__Instructions for the task__
Leave the pictures out and give every entry again exactly.

__Provided entries__
↓
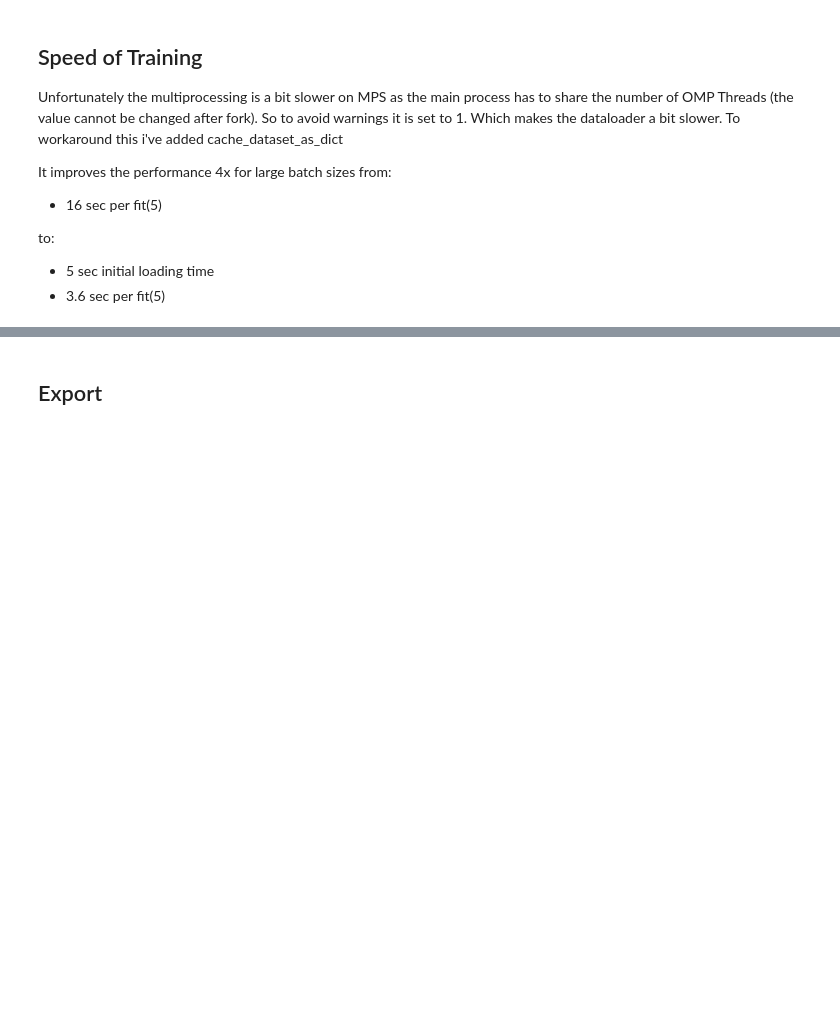
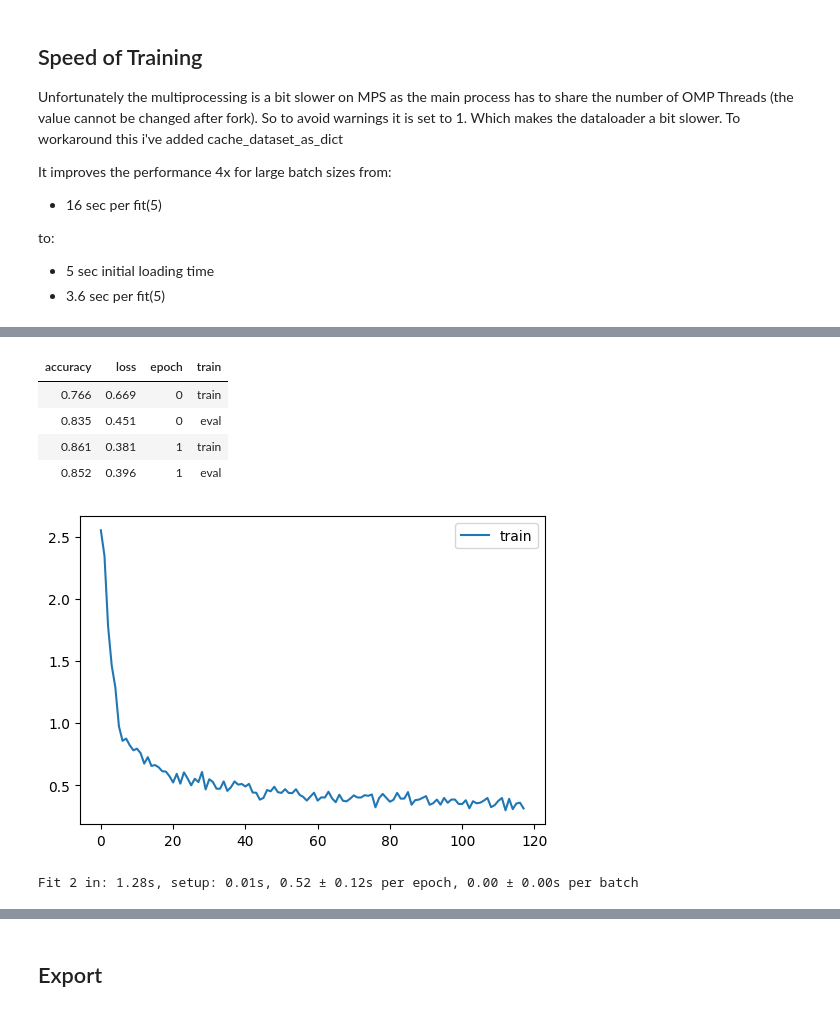
Before and after one commit to PiotrCzapla/course22p2, a Jupyter notebook: nbs/12_utils.ipynb, the cells around one changed output, grey strips where cells are left out. Drawn from its saved outputs; the diff is of its cells as text; code cells hidden in the pictures; blank space fills up the shorter version.

```diff
--- a/nbs/12_utils.ipynb
+++ b/nbs/12_utils.ipynb
@@ -362,3 +342,13 @@ Fit 2 in: 1.56s, setup: 0.02s, 0.68 ± 0.05s per epoch, 0.01 ± 0.00s per batch
+# %%
+test_speed(lazy_cbs, dls=DataLoaders.from_dd(tds.cached, bs, num_workers=0, ))
+# %% [output]
+| accuracy | loss | epoch | train |
+| 0.766 | 0.669 | 0 | train |
+| 0.835 | 0.451 | 0 | eval |
+| 0.861 | 0.381 | 1 | train |
+| 0.852 | 0.396 | 1 | eval |
+[figure, added]
+Fit 2 in: 1.28s, setup: 0.01s, 0.52 ± 0.12s per epoch, 0.00 ± 0.00s per batch
 # %%
 len(tds.cached['train']), bs
 # %% [output]
```
Also changed, not shown: parts of 16 cells of this notebook.
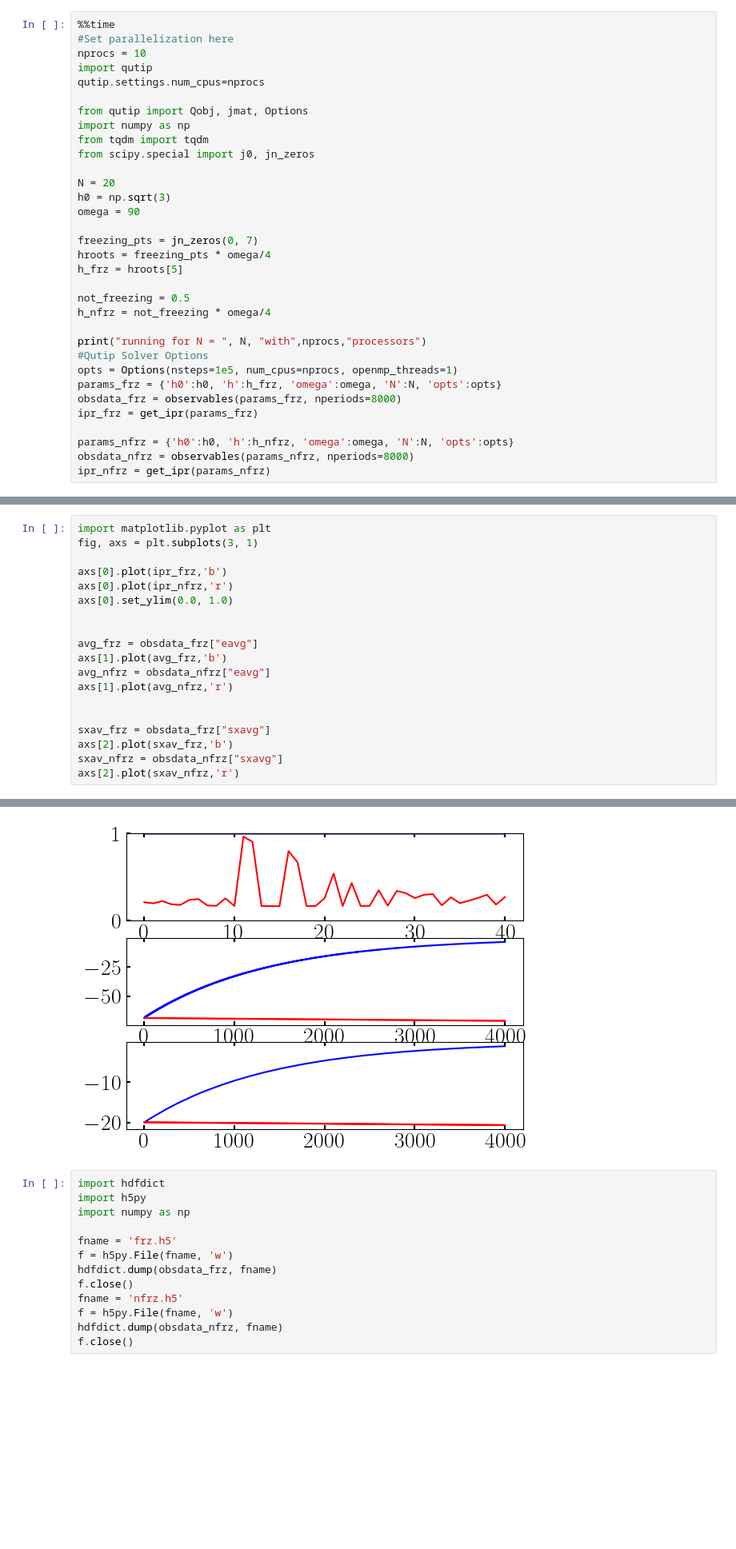
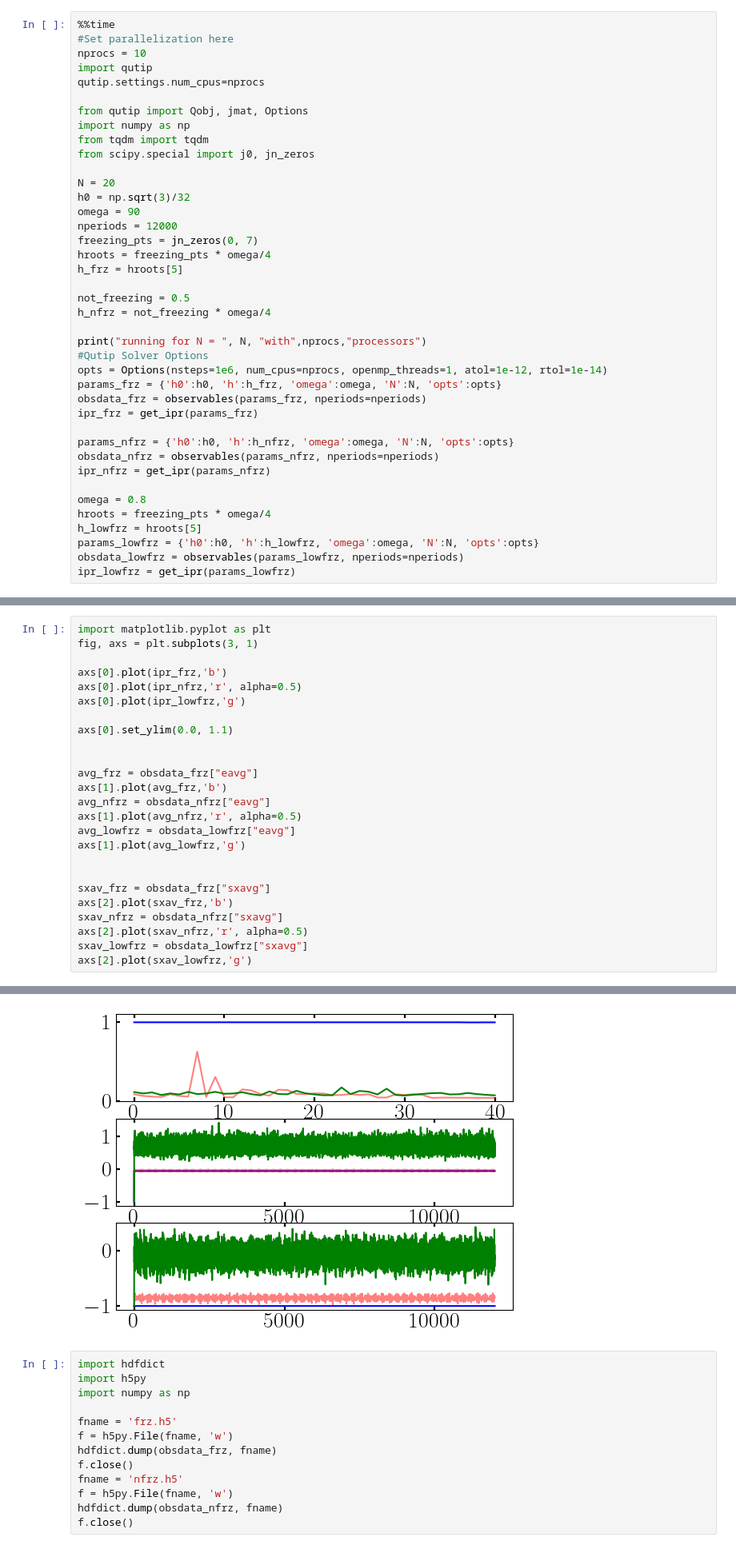
Before and after one commit to hariseldon99/periodic_lipkin, a Jupyter notebook: Reduced_IPR/prethermalization.ipynb, the cells around one changed output, grey strips where cells are left out. Shown at 80% size. Cells and saved outputs as stored; diff of their text form; blank space fills up the shorter version.

```diff
--- a/Reduced_IPR/prethermalization.ipynb
+++ b/Reduced_IPR/prethermalization.ipynb
@@ -210,9 +210,9 @@ from tqdm import tqdm
 from scipy.special import j0, jn_zeros
 
 N = 20
-h0 = np.sqrt(3)
+h0 = np.sqrt(3)/32
 omega = 90
-
+nperiods = 12000
 freezing_pts = jn_zeros(0, 7)
 hroots = freezing_pts * omega/4
 h_frz = hroots[5]
@@ -222,13 +222,20 @@ h_nfrz = not_freezing * omega/4
 
 print("running for N = ", N, "with",nprocs,"processors")
 #Qutip Solver Options
-opts = Options(nsteps=1e5, num_cpus=nprocs, openmp_threads=1)
+opts = Options(nsteps=1e6, num_cpus=nprocs, openmp_threads=1, atol=1e-12, rtol=1e-14)
 params_frz = {'h0':h0, 'h':h_frz, 'omega':omega, 'N':N, 'opts':opts}
-obsdata_frz = observables(params_frz, nperiods=8000)
+obsdata_frz = observables(params_frz, nperiods=nperiods)
 ipr_frz = get_ipr(params_frz)
 
 params_nfrz = {'h0':h0, 'h':h_nfrz, 'omega':omega, 'N':N, 'opts':opts}
-obsdata_nfrz = observables(params_nfrz, nperiods=8000)
+obsdata_nfrz = observables(params_nfrz, nperiods=nperiods)
 ipr_nfrz = get_ipr(params_nfrz)
+
+omega = 0.8
+hroots = freezing_pts * omega/4
+h_lowfrz = hroots[5]
+params_lowfrz = {'h0':h0, 'h':h_lowfrz, 'omega':omega, 'N':N, 'opts':opts}
+obsdata_lowfrz = observables(params_lowfrz, nperiods=nperiods)
+ipr_lowfrz = get_ipr(params_lowfrz)
 # %% [output]
 running for N =  20 with 10 processors
@@ -237,25 +244,31 @@ Wall time: 15.5 s
 # %%
 import matplotlib.pyplot as plt
 fig, axs = plt.subplots(3, 1)
 
 axs[0].plot(ipr_frz,'b')
-axs[0].plot(ipr_nfrz,'r')
-axs[0].set_ylim(0.0, 1.0)
+axs[0].plot(ipr_nfrz,'r', alpha=0.5)
+axs[0].plot(ipr_lowfrz,'g')
+
+axs[0].set_ylim(0.0, 1.1)
 
 
 avg_frz = obsdata_frz["eavg"]
 axs[1].plot(avg_frz,'b')
 avg_nfrz = obsdata_nfrz["eavg"]
-axs[1].plot(avg_nfrz,'r')
+axs[1].plot(avg_nfrz,'r', alpha=0.5)
+avg_lowfrz = obsdata_lowfrz["eavg"]
+axs[1].plot(avg_lowfrz,'g')
 
 
 sxav_frz = obsdata_frz["sxavg"]
 axs[2].plot(sxav_frz,'b')
 sxav_nfrz = obsdata_nfrz["sxavg"]
-axs[2].plot(sxav_nfrz,'r')
+axs[2].plot(sxav_nfrz,'r', alpha=0.5)
+sxav_lowfrz = obsdata_lowfrz["sxavg"]
+axs[2].plot(sxav_lowfrz,'g')
 # %% [output]
 [<matplotlib.lines.Line2D at 0x...>]
-[figure, old version]
+[figure, new version]
 # %%
 import hdfdict
 import h5py
```
Also changed, not shown: parts of 3 cells of this notebook.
↑
__Your response__
Before and after one commit to PiotrCzapla/course22p2, a Jupyter notebook: nbs/12_utils.ipynb, the cells around one changed output, grey strips where cells are left out. Drawn from its saved outputs; the diff is of its cells as text; code cells hidden in the pictures; blank space fills up the shorter version.

```diff
--- a/nbs/12_utils.ipynb
+++ b/nbs/12_utils.ipynb
@@ -362,3 +342,13 @@ Fit 2 in: 1.56s, setup: 0.02s, 0.68 ± 0.05s per epoch, 0.01 ± 0.00s per batch
+# %%
+test_speed(lazy_cbs, dls=DataLoaders.from_dd(tds.cached, bs, num_workers=0, ))
+# %% [output]
+| accuracy | loss | epoch | train |
+| 0.766 | 0.669 | 0 | train |
+| 0.835 | 0.451 | 0 | eval |
+| 0.861 | 0.381 | 1 | train |
+| 0.852 | 0.396 | 1 | eval |
+[figure, added]
+Fit 2 in: 1.28s, setup: 0.01s, 0.52 ± 0.12s per epoch, 0.00 ± 0.00s per batch
 # %%
 len(tds.cached['train']), bs
 # %% [output]
```
Also changed, not shown: parts of 16 cells of this notebook.
Before and after one commit to hariseldon99/periodic_lipkin, a Jupyter notebook: Reduced_IPR/prethermalization.ipynb, the cells around one changed output, grey strips where cells are left out. Shown at 80% size. Cells and saved outputs as stored; diff of their text form; blank space fills up the shorter version.

```diff
--- a/Reduced_IPR/prethermalization.ipynb
+++ b/Reduced_IPR/prethermalization.ipynb
@@ -210,9 +210,9 @@ from tqdm import tqdm
 from scipy.special import j0, jn_zeros
 
 N = 20
-h0 = np.sqrt(3)
+h0 = np.sqrt(3)/32
 omega = 90
-
+nperiods = 12000
 freezing_pts = jn_zeros(0, 7)
 hroots = freezing_pts * omega/4
 h_frz = hroots[5]
@@ -222,13 +222,20 @@ h_nfrz = not_freezing * omega/4
 
 print("running for N = ", N, "with",nprocs,"processors")
 #Qutip Solver Options
-opts = Options(nsteps=1e5, num_cpus=nprocs, openmp_threads=1)
+opts = Options(nsteps=1e6, num_cpus=nprocs, openmp_threads=1, atol=1e-12, rtol=1e-14)
 params_frz = {'h0':h0, 'h':h_frz, 'omega':omega, 'N':N, 'opts':opts}
-obsdata_frz = observables(params_frz, nperiods=8000)
+obsdata_frz = observables(params_frz, nperiods=nperiods)
 ipr_frz = get_ipr(params_frz)
 
 params_nfrz = {'h0':h0, 'h':h_nfrz, 'omega':omega, 'N':N, 'opts':opts}
-obsdata_nfrz = observables(params_nfrz, nperiods=8000)
+obsdata_nfrz = observables(params_nfrz, nperiods=nperiods)
 ipr_nfrz = get_ipr(params_nfrz)
+
+omega = 0.8
+hroots = freezing_pts * omega/4
+h_lowfrz = hroots[5]
+params_lowfrz = {'h0':h0, 'h':h_lowfrz, 'omega':omega, 'N':N, 'opts':opts}
+obsdata_lowfrz = observables(params_lowfrz, nperiods=nperiods)
+ipr_lowfrz = get_ipr(params_lowfrz)
 # %% [output]
 running for N =  20 with 10 processors
@@ -237,25 +244,31 @@ Wall time: 15.5 s
 # %%
 import matplotlib.pyplot as plt
 fig, axs = plt.subplots(3, 1)
 
 axs[0].plot(ipr_frz,'b')
-axs[0].plot(ipr_nfrz,'r')
-axs[0].set_ylim(0.0, 1.0)
+axs[0].plot(ipr_nfrz,'r', alpha=0.5)
+axs[0].plot(ipr_lowfrz,'g')
+
+axs[0].set_ylim(0.0, 1.1)
 
 
 avg_frz = obsdata_frz["eavg"]
 axs[1].plot(avg_frz,'b')
 avg_nfrz = obsdata_nfrz["eavg"]
-axs[1].plot(avg_nfrz,'r')
+axs[1].plot(avg_nfrz,'r', alpha=0.5)
+avg_lowfrz = obsdata_lowfrz["eavg"]
+axs[1].plot(avg_lowfrz,'g')
 
 
 sxav_frz = obsdata_frz["sxavg"]
 axs[2].plot(sxav_frz,'b')
 sxav_nfrz = obsdata_nfrz["sxavg"]
-axs[2].plot(sxav_nfrz,'r')
+axs[2].plot(sxav_nfrz,'r', alpha=0.5)
+sxav_lowfrz = obsdata_lowfrz["sxavg"]
+axs[2].plot(sxav_lowfrz,'g')
 # %% [output]
 [<matplotlib.lines.Line2D at 0x...>]
-[figure, old version]
+[figure, new version]
 # %%
 import hdfdict
 import h5py
```
Also changed, not shown: parts of 3 cells of this notebook.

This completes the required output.